• _Task statement_: Would you please copy every line from the records that contains the word "extends"?

• _Given entries_:
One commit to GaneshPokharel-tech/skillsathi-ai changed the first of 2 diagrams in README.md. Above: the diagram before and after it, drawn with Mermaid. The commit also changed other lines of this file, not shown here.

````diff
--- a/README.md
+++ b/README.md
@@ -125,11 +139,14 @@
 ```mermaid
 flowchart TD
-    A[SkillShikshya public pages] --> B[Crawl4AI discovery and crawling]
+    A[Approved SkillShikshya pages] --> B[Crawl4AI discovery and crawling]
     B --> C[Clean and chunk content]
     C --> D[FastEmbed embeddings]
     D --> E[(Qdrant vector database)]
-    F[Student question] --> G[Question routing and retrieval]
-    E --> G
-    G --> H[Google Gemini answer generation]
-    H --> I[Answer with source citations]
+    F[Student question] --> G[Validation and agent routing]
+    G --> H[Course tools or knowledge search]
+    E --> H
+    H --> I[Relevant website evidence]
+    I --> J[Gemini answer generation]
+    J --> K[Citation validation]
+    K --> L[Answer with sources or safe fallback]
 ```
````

==

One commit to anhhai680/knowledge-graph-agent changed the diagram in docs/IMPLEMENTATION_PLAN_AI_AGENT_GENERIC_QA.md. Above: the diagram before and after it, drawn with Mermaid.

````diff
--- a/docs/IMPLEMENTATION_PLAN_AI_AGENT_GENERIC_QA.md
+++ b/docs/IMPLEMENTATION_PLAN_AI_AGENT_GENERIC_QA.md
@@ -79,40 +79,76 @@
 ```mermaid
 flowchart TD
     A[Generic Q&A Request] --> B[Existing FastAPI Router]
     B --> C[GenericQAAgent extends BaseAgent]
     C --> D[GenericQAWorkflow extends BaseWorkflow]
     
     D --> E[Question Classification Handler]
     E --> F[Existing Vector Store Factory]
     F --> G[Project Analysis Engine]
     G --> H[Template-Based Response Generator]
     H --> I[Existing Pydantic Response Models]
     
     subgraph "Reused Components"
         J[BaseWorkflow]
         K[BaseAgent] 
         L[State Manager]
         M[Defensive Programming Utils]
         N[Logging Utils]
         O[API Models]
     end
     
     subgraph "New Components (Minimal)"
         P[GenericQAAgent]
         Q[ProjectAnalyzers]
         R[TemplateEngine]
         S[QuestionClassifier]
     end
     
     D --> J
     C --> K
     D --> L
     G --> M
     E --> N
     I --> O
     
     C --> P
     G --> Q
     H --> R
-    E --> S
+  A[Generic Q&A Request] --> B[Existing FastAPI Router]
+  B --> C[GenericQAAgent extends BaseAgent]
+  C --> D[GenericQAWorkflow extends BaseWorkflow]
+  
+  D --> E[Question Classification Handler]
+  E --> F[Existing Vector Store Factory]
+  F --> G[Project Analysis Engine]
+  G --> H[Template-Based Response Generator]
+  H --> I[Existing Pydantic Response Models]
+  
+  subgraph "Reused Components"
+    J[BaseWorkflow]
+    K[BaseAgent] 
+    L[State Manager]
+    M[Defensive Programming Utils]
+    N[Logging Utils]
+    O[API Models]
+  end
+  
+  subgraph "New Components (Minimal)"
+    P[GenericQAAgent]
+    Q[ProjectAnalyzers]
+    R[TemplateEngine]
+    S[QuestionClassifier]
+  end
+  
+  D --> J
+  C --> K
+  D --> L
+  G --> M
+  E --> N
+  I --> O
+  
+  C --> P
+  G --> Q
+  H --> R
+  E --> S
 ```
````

* * *

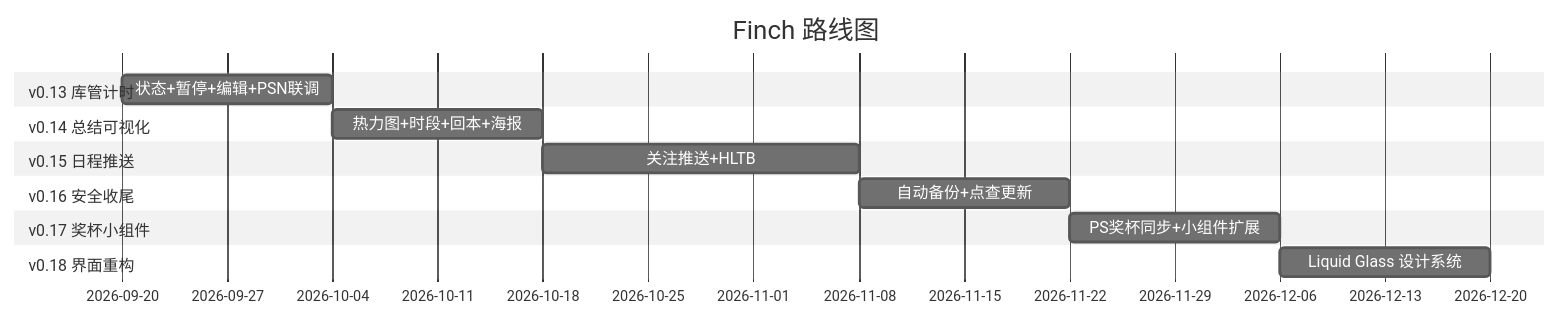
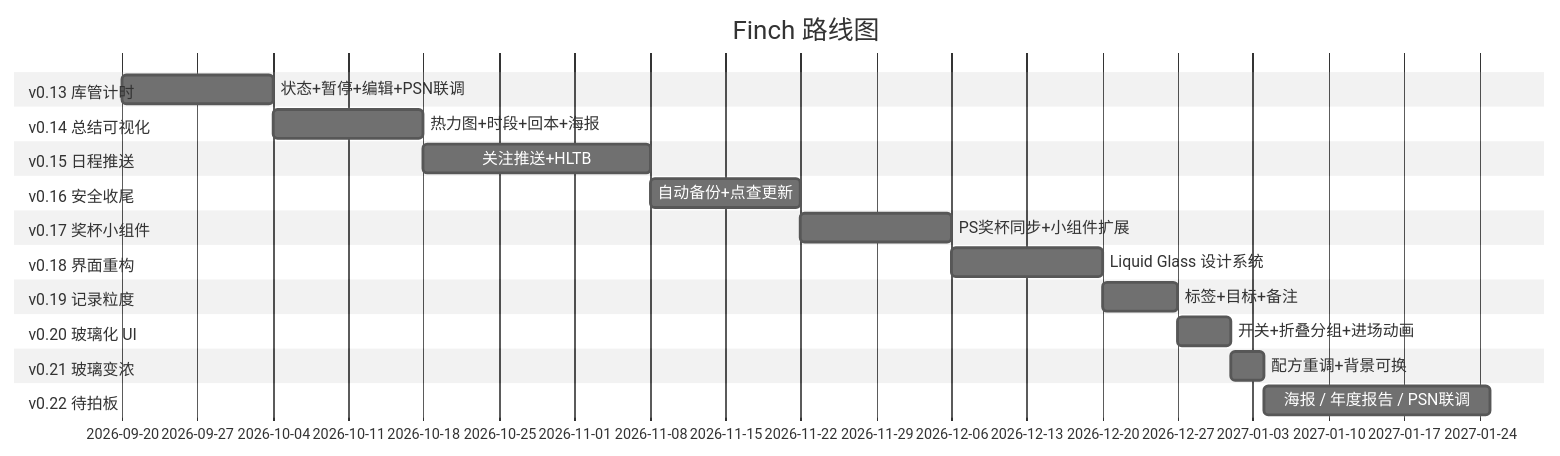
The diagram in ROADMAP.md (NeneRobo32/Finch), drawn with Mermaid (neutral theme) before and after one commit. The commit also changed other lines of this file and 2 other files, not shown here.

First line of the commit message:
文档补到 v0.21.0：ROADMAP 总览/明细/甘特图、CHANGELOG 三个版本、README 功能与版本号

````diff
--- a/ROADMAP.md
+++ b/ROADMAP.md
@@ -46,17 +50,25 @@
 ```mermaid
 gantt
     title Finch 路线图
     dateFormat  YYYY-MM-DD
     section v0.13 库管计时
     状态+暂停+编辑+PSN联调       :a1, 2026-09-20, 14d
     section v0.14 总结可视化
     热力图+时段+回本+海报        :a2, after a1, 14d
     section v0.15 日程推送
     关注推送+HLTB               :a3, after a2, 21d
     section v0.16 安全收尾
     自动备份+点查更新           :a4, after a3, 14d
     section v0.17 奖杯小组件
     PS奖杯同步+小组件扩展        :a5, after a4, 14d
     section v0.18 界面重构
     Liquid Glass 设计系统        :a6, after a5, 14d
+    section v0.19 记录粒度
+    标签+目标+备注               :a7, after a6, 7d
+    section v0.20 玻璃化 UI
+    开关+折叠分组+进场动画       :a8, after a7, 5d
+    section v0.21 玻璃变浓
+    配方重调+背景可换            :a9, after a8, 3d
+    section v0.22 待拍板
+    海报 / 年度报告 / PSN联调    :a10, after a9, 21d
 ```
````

• _Task solution_:
     B --> C[GenericQAAgent extends BaseAgent]
     C --> D[GenericQAWorkflow extends BaseWorkflow]
+  B --> C[GenericQAAgent extends BaseAgent]
+  C --> D[GenericQAWorkflow extends BaseWorkflow]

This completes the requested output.